While watching WAFB Channel 9, I can’t help but compare little Maggie Valley to Big Baton Rouge. Newscasts begin with shootings—not one, not two, but in multiples. The camera pans over sheet-covered bodies, first on this part of town, and then on that part of town; the camera operators and the reporters scurry about to include all of the lumps under draped sheets, which seems so surreal I have to remind myself those “lumps” are people. People who were once children who ran laughing across summer-burnt grass. People whose mothers will rock back and forth, clutching chests that once cradled their infants’ heads, their lost-child moans inconsolable. I have to stop thinking about it.
I ask my friends, “Do you feel a change in Baton Rouge since Katrina?”
One answers, “Well, at first it was bad, then it leveled off.”
Another says, “It’s gotten a bit crowded, I suppose.”
And yet another, “Maybe, but I love it here and would never want to move. This is home.” At this, she eyes me as if to say, “Unlike some traitors who move away from their best friends in the whole wild world to live on some mountain where I bet your booties the food ain’t good and it snows and gets too dang cold and big mountains where a body is likely to fall off a cliff never to be found!” Matter of fact, she does say this, loud and opinionated, and I laugh at her; tell her she’s such a flatlander. Tell her the mountains are Home for me and I’ve missed them, ached for them, knew I’d someday return to them. She harrumphs, tosses her head, and then pushes more food at me, tells me I’ve gotten too skinny since moving to “them mountains where I repeat the food ain’t good.” It’s all about the food in South Louisiana, everything is considered in terms of food. At breakfast, lunch is discussed; at lunch, dinner (or supper) is discussed; at dinner (supper), dessert is discussed; at dessert, the food eaten during the day is discussed. Funerals, weddings, birthdays, Just Because I’m Sad or Happy or Mad days, any excuse for a party where food is King and Queen and Subject: this is South Louisiana.

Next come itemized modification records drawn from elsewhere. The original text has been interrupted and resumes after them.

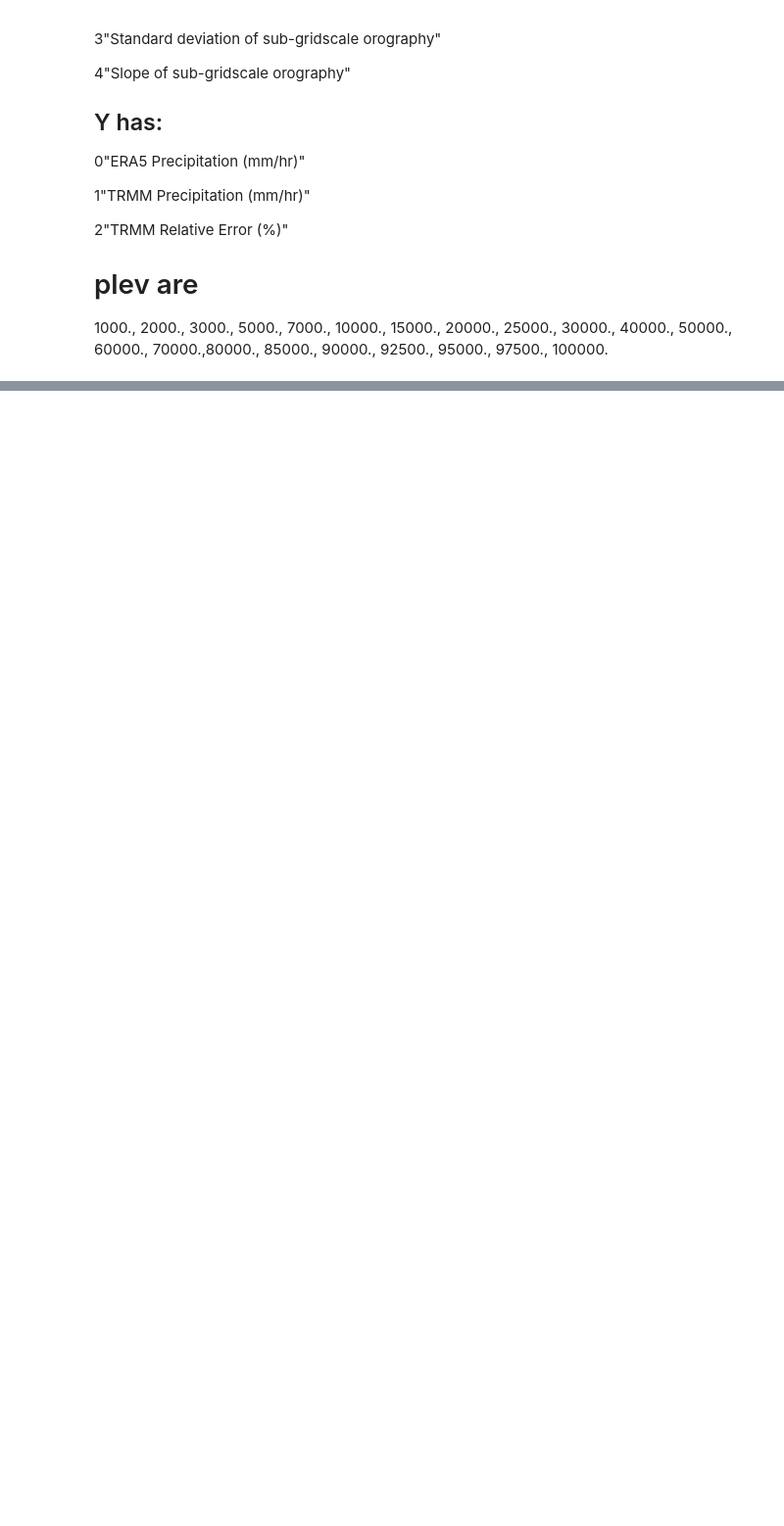
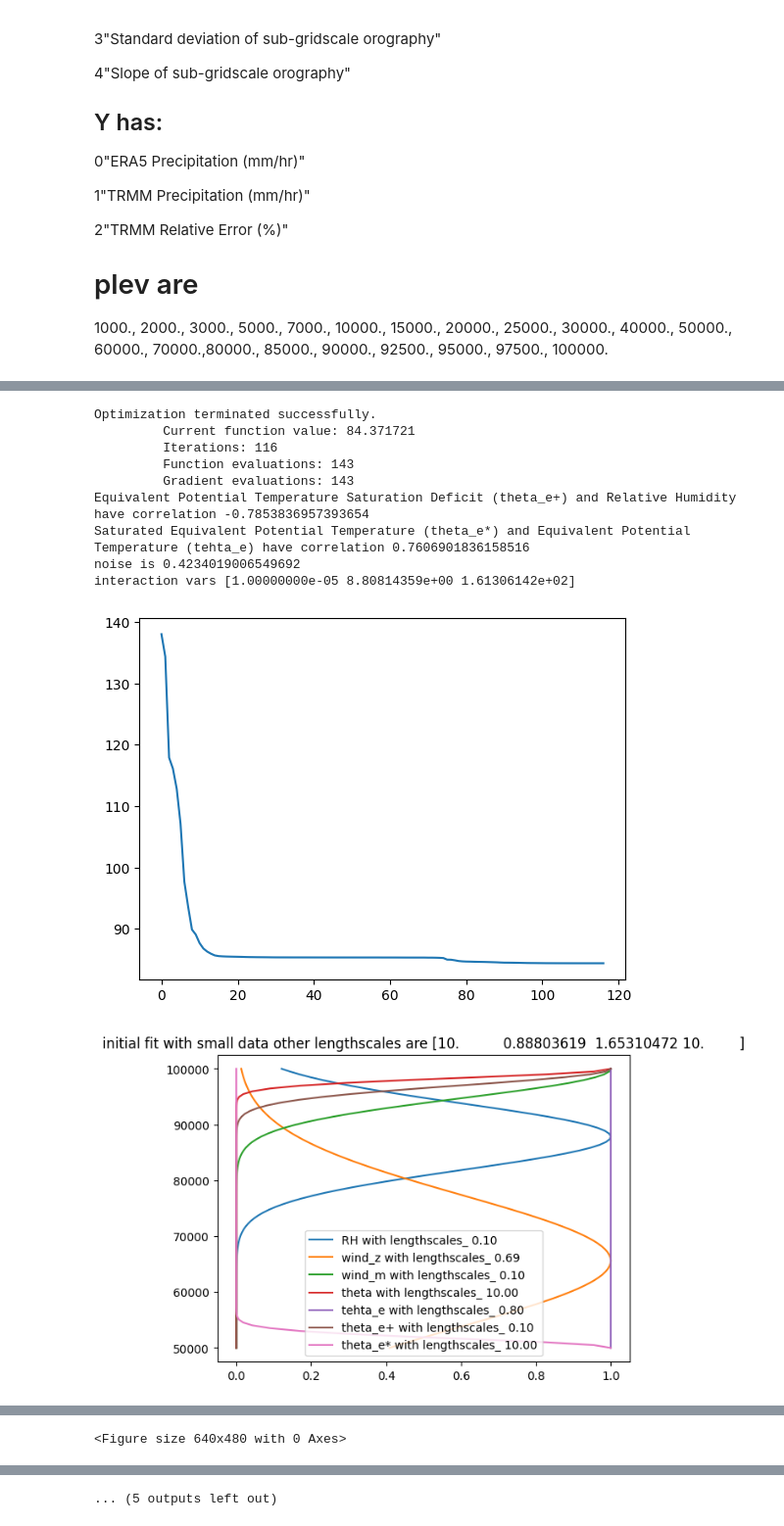
Before and after one commit to JaxGaussianProcesses/GPJax, a Jupyter notebook: Play_2.ipynb, the cells around one changed output, grey strips where cells are left out. Shown at 98% size. Saved outputs shown, nothing was run; the diff lists cells and outputs as text; code cells hidden in the pictures; blank space fills up the shorter version.

```diff
--- a/Play_2.ipynb
+++ b/Play_2.ipynb
@@ -601,19 +730,19 @@ def build_log_prior(tau=None) -> callable:
         lengthscales = jnp.vstack([k.lengthscale for k in model.base_kernels])
         variances = model.interaction_variances
 
-        # variance_prior = tfd.Gamma(1.0,0.2)
-        # log_prob += jnp.sum(variance_prior.log_prob(variances))
+        #variance_prior = tfd.Gamma(1.0,0.2)
+        #log_prob += jnp.sum(variance_prior.log_prob(variances))
 
-        # d = lengthscales.size
+        d = lengthscales.size
         # #l_prior = tfd.LogNormal(jnp.sqrt(2.0) + jnp.log(d)/2.0,jnp.sqrt(1.0))
         # #l_prior = tfd.Gamma(3.0*d,6.0)
         #l_prior = tfd.Gamma(3.0,6.0)
         #log_prob += jnp.sum(l_prior.log_prob(lengthscales))
-        # l_prior = tfd.HalfCauchy(0.0,tau)
-        # log_prob += jnp.sum(l_prior.log_prob((1.0 / lengthscales**2)))
+        l_prior = tfd.HalfCauchy(0.0,tau)
+        log_prob += jnp.sum(l_prior.log_prob((1.0 / lengthscales**2)))
 
-        # noise_prior = tfd.LogNormal(0.0,10)
-        # log_prob += noise_prior.log_prob(model.likelihood.obs_stddev)
+        #noise_prior = tfd.LogNormal(0.0,10)
+        #log_prob += noise_prior.log_prob(model.likelihood.obs_stddev)
 
         return log_prob
 
@@ -633,7 +762,7 @@ def init_smoother():
 
 
 def init_kernels(data):
-    lengthscale_bij = tfb.SoftClip(low=jnp.array(1e-1, dtype=jnp.float64), high=jnp.array(1e3, dtype=jnp.float64))
+    lengthscale_bij = tfb.SoftClip(low=jnp.array(1e-1, dtype=jnp.float64), high=jnp.array(1e1, dtype=jnp.float64))
     return  [gpx.kernels.RBF(lengthscale=jnp.array([1.0]), active_dims=[i]).replace_trainable(variance=False).replace_bijector(lengthscale = lengthscale_bij) for i in range(data.dim)]
 
 def init_likelihood(data, obs_stddev = jnp.array(1.0, dtype=jnp.float64) ):
@@ -662,35 +783,50 @@ then standardized Y as Gaussian
 # %%
 # fit with small data
+starting_var = jnp.var(D_small.y)
 posterior = ConjugatePrecipGP(
     base_kernels=init_kernels(D_small),
     likelihood=init_likelihood(D_small, obs_stddev = jnp.array(1.0, dtype=jnp.float64) ),
     smoother=init_smoother(),
     max_interaction_depth=2,
-    interaction_variances=jnp.array([1.0, 1.0,1.0], dtype=jnp.float64),
+    interaction_variances=jnp.array([starting_var/3.0]*3, dtype=jnp.float64),
     jitter=jnp.array(1e-5, dtype=jnp.float64),
     measure="empirical",
     second_order_empirical=True,
     )
 plt.figure()
-# opt_posterior, history = gpx.fit_scipy(
+opt_posterior, history = gpx.fit_scipy(
+        model=posterior,
+        objective=jax.jit(posterior.loss_fn(negative=True, log_prior=None)),#build_log_prior(tau=1.0))),
+        train_data=D_small,
+        safe=False,
+    )
+
+# opt_posterior, history = gpx.fit(
+
 #         model=posterior,
-#         objective=jax.jit(posterior.loss_fn(negative=True, log_prior=None)),
+#         objective=jax.jit(posterior.loss_fn(negative=True, log_prior=build_log_prior(tau=0.1))),
 #         train_data=D_small,
+#         optim=ox.adam(1e-1),
+#         num_iters=200,
 #         safe=False,
+#         key=key,
 #     )
-opt_posterior, history = gpx.fit(
-        model=posterior,
-        objective=jax.jit(posterior.loss_fn(negative=True, log_prior=None)),
-        train_data=D_small,
-        optim=ox.adam(1e-1),
-        num_iters=500,
-        safe=False,
-        key=key,
-    )
 
 
 plt.plot(history)
 plot_params(opt_posterior,D_small, title="initial fit with small data", print_corr=True)
 print(f"noise is {opt_posterior.likelihood.obs_stddev}")
 print(f"interaction vars {opt_posterior.interaction_variances}")
-plot_interactions(opt_posterior, D_small, k=5)
+plot_interactions(opt_posterior, D_small, k=10, use_range=False)
+# %% [output]
+Optimization terminated successfully.
+         Current function value: 84.371721
+         Iterations: 116
+         Function evaluations: 143
+         Gradient evaluations: 143
+Equivalent Potential Temperature Saturation Deficit (theta_e+) and Relative Humidity have correlation -0.7853836957393654
+Saturated Equivalent Potential Temperature (theta_e*) and Equivalent Potential Temperature (tehta_e) have correlation 0.7606901836158516
+noise is 0.4234019006549692
+interaction vars [1.00000000e-05 8.80814359e+00 1.61306142e+02]
+[figure, added]
+[figure, added]
@@ -696,0 +835 @@ plot_interactions(opt_posterior, D_small, k=5)
+<Figure size 640x480 with 0 Axes>
@@ -696,0 +842 @@ plot_interactions(opt_posterior, D_small, k=5)
+... (5 outputs left out)
```
Also changed, not shown: parts of 8 cells of this notebook, 2 other files.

South Louisiana has always been a diverse, colorful, energized place. And Baton Rouge has never been a stationary, stagnant city. Baton Rouge is like that pot of spicy water waiting for the crawfish, roiling, bubbling—hot, steamy, pungent.
My visit ends. I drive back to the Smokies. I was born a mountain girl, and a mountain girl is who I am, but my visits to Baton Rouge are different now, for I now see it from the eyes of distance. I feel a tug for the Spanish moss, the great oaks, the swamps filled with cypress, the spicy flavor of the food and the people, the friends I’ve left there, the memories, the old ways squirming with the new ways, the gulf shrimp, the boiling frying grilling blackening, the jambalaya, the real gumbo,—the rich dark kind with goody goodness floating in it—the etoufee, Louie’s, George’s, Mike Andersons, Don’s, Calandro’s, Bet R, the bait stores that are also groceries with cheeses and wines and Stage Plank gingerbread.
I come back home to my mountains and with a strange awe, I ask, “What just happened to me?”